Michael LaFosse: Interpretations in Origami - Animals of the Sonoran Desert
Friends of Dard Hunter's Bull & Branch, 1998
by Catherine Nash
A friendly phone call in February of 1997, piqued my interest and sense of adventure. Master origami artist Michael LaFosse was just beginning a stint as “artist-in-residence” at the Arizona-Sonora Desert Museum in Tucson. Education staff connected us because of our mutual interests: I had taught Japanese and Western papermaking from plant fibers at the museum on several occasions. Michael’s unique proposal,
to study the Sonoran Desert plants and animals, and then design origami renditions of them in his own handmade paper, was intriguing to me. A quick drive over the Tucson Mountains and I was soon listening to his wonderful story.

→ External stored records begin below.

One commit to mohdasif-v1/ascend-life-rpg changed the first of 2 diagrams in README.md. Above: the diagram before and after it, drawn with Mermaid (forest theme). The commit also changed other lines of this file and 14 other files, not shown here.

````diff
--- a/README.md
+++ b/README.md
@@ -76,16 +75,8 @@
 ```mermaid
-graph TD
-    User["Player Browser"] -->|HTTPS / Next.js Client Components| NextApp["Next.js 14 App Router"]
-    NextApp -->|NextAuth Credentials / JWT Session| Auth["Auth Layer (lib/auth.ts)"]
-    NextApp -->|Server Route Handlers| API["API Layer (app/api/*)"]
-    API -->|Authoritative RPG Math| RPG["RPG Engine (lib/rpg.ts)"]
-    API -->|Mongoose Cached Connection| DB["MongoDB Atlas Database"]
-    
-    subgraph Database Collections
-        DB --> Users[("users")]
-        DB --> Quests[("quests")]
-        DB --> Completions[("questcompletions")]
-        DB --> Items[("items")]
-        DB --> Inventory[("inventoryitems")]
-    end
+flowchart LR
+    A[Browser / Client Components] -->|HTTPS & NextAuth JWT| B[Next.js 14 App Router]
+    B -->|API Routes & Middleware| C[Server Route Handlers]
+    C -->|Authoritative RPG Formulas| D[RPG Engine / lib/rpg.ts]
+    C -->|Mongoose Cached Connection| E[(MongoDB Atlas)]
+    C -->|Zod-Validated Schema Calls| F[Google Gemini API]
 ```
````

Life-sized origami mask of a mountain lion was folded from a single, 18-inch square of agave and cotton fiber paper, hand made by Michael LaFosse.In the collection of John Robertson.
Photo by Michael Lafferty

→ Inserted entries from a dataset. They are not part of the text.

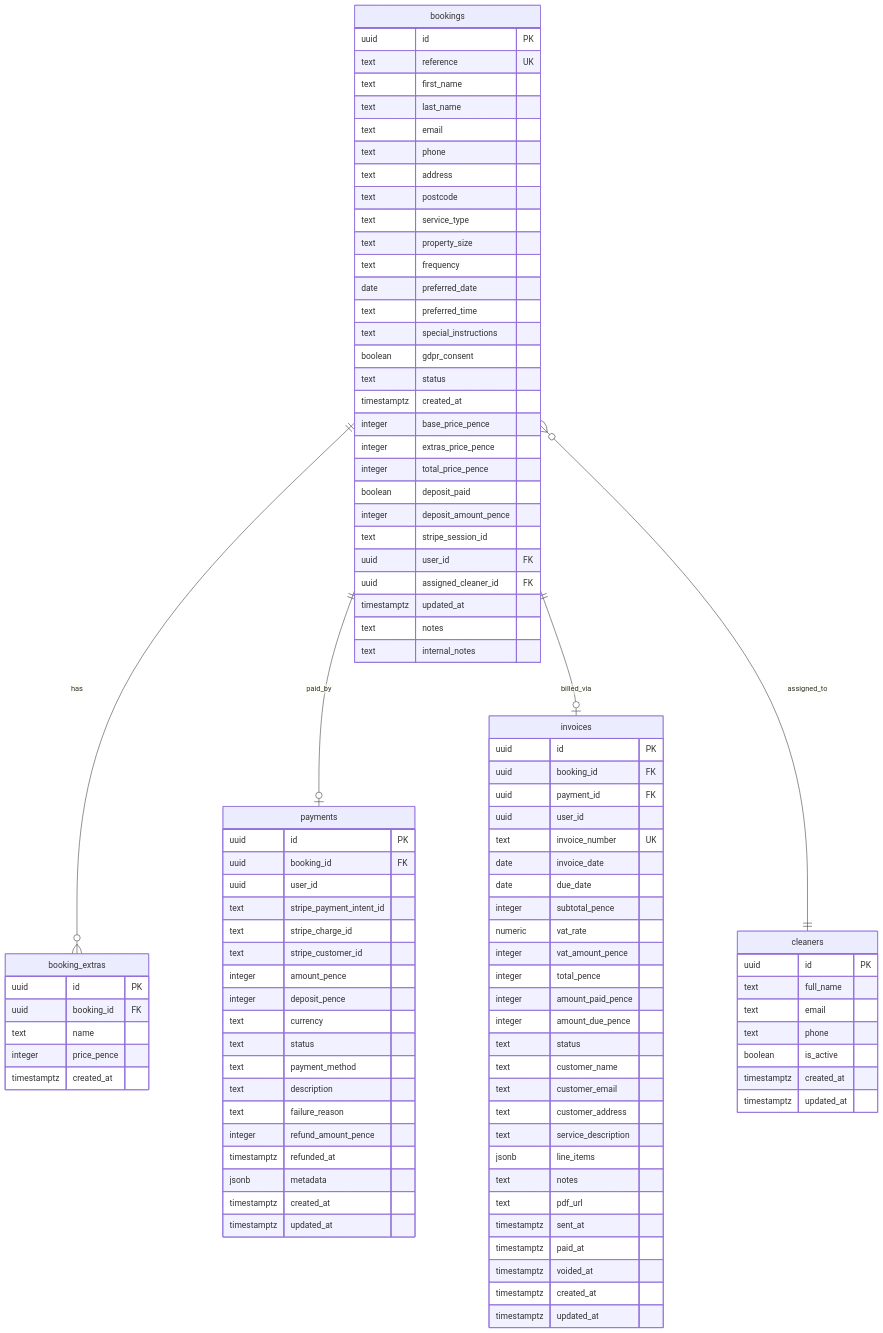
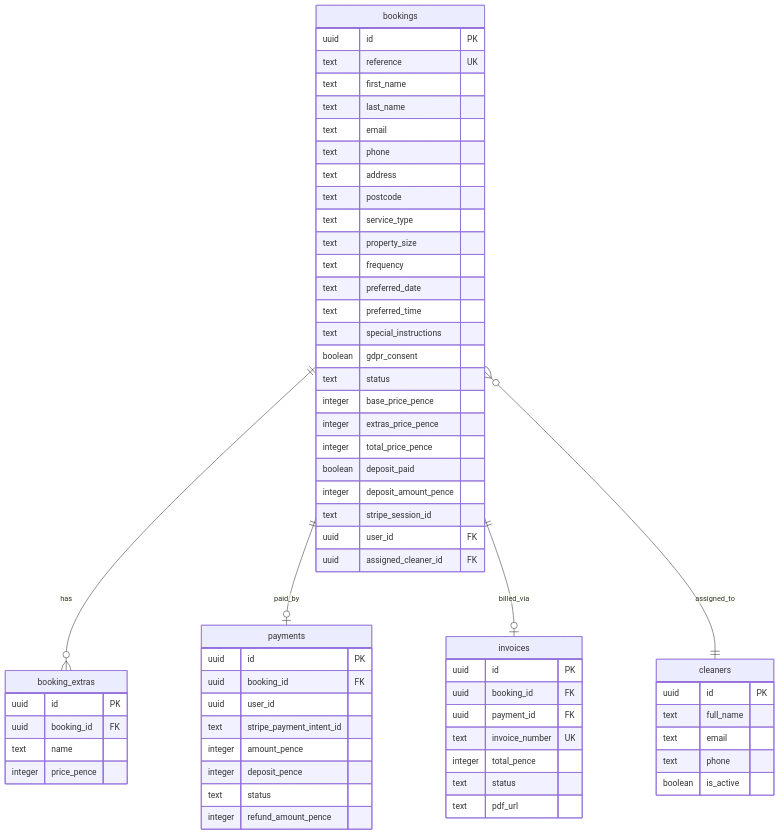
Diagram 13 of 17 in README.md (anyatechserv/puremaids), drawn with Mermaid before and after one commit. The commit also changed other lines of this file and 63 other files, not shown here.

```diff
--- a/README.md
+++ b/README.md
@@ -1026,12 +933,11 @@
         text service_type
         text property_size
         text frequency
-        date preferred_date
+        text preferred_date
         text preferred_time
         text special_instructions
         boolean gdpr_consent
         text status
-        timestamptz created_at
         integer base_price_pence
         integer extras_price_pence
         integer total_price_pence
@@ -1040,79 +946,39 @@
         text stripe_session_id
         uuid user_id FK
         uuid assigned_cleaner_id FK
-        timestamptz updated_at
-        text notes
-        text internal_notes
     }
-
     booking_extras {
         uuid id PK
         uuid booking_id FK
         text name
         integer price_pence
-        timestamptz created_at
     }
-
     cleaners {
         uuid id PK
         text full_name
         text email
         text phone
         boolean is_active
-        timestamptz created_at
-        timestamptz updated_at
     }
-
     payments {
         uuid id PK
         uuid booking_id FK
         uuid user_id
         text stripe_payment_intent_id
-        text stripe_charge_id
-        text stripe_customer_id
         integer amount_pence
         integer deposit_pence
-        text currency
         text status
-        text payment_method
-        text description
-        text failure_reason
         integer refund_amount_pence
-        timestamptz refunded_at
-        jsonb metadata
-        timestamptz created_at
-        timestamptz updated_at
     }
-
     invoices {
         uuid id PK
         uuid booking_id FK
         uuid payment_id FK
-        uuid user_id
         text invoice_number UK
-        date invoice_date
-        date due_date
-        integer subtotal_pence
-        numeric vat_rate
-        integer vat_amount_pence
         integer total_pence
-        integer amount_paid_pence
-        integer amount_due_pence
         text status
-        text customer_name
-        text customer_email
-        text customer_address
-        text service_description
-        jsonb line_items
-        text notes
         text pdf_url
-        timestamptz sent_at
-        timestamptz paid_at
-        timestamptz voided_at
-        timestamptz created_at
-        timestamptz updated_at
     }
-
     bookings ||--o{ booking_extras : has
     bookings ||--o| payments : paid_by
     bookings ||--o| invoices : billed_via
```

Just how this exhibit came about starts with Michael’s invitation
in 1995 to be a guest artist at the annual Matsuri (Festival of Japan) in Phoenix. During a quick visit afterwards to Tucson, Michael fell in love with the AZ Sonoran Desert Museum. A living museum in the heart of a lush desert terrain of saguaro, cholla, and prickly pear cactus, the Desert Museum is home to over 300 different species of unique desert insects, mammals, reptiles, fish and birds - plenty of inspiration for an origami artist

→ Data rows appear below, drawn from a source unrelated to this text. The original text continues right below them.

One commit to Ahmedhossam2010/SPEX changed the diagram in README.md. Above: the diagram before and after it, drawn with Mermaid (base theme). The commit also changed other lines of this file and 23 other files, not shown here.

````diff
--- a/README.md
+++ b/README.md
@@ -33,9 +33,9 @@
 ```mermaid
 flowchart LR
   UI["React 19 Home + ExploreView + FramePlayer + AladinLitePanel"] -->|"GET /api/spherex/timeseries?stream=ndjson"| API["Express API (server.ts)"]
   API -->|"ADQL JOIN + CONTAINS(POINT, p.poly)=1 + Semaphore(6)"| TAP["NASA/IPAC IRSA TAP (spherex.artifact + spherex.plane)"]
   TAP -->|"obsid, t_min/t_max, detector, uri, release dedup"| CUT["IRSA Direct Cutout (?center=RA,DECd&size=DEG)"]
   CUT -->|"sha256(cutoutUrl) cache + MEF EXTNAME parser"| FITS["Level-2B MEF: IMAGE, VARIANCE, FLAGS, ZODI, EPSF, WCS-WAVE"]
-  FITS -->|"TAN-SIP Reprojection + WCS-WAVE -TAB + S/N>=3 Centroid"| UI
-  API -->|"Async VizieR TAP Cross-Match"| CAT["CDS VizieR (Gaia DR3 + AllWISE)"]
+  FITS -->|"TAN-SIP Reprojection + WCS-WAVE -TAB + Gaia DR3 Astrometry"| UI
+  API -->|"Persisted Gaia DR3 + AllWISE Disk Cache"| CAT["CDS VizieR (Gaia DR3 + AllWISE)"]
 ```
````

with a keen appreciation of nature.
During the month of February, 1997, Michael returned to live on-location, for what he describes as “an intense gathering of natural history data”. He observed and documented the stances, gestures, and movement of the desert animals in this “living museum” with sketchbooks, videotape, and still photographs. He made multitudinous pencil sketches of gestures and recorded details of the animals and plants, taking mental notes on color and textural palettes.
Michael’s favorite subjects were the jaguarundi (a smallish mountain lion), the sidewinder rattlesnake and the scorpion. Living on the Museum premises in a rustic stone cabin, Michael was given an up-close encounter one time as a bark scorpion climbed the shower wall. The museum staff allowed him behind-the-scenes opportunities to get up-close for better views.
Michael demonstrates hand papermaking in the Japanese tradition of nagashizuki.
photo by Richard Alexander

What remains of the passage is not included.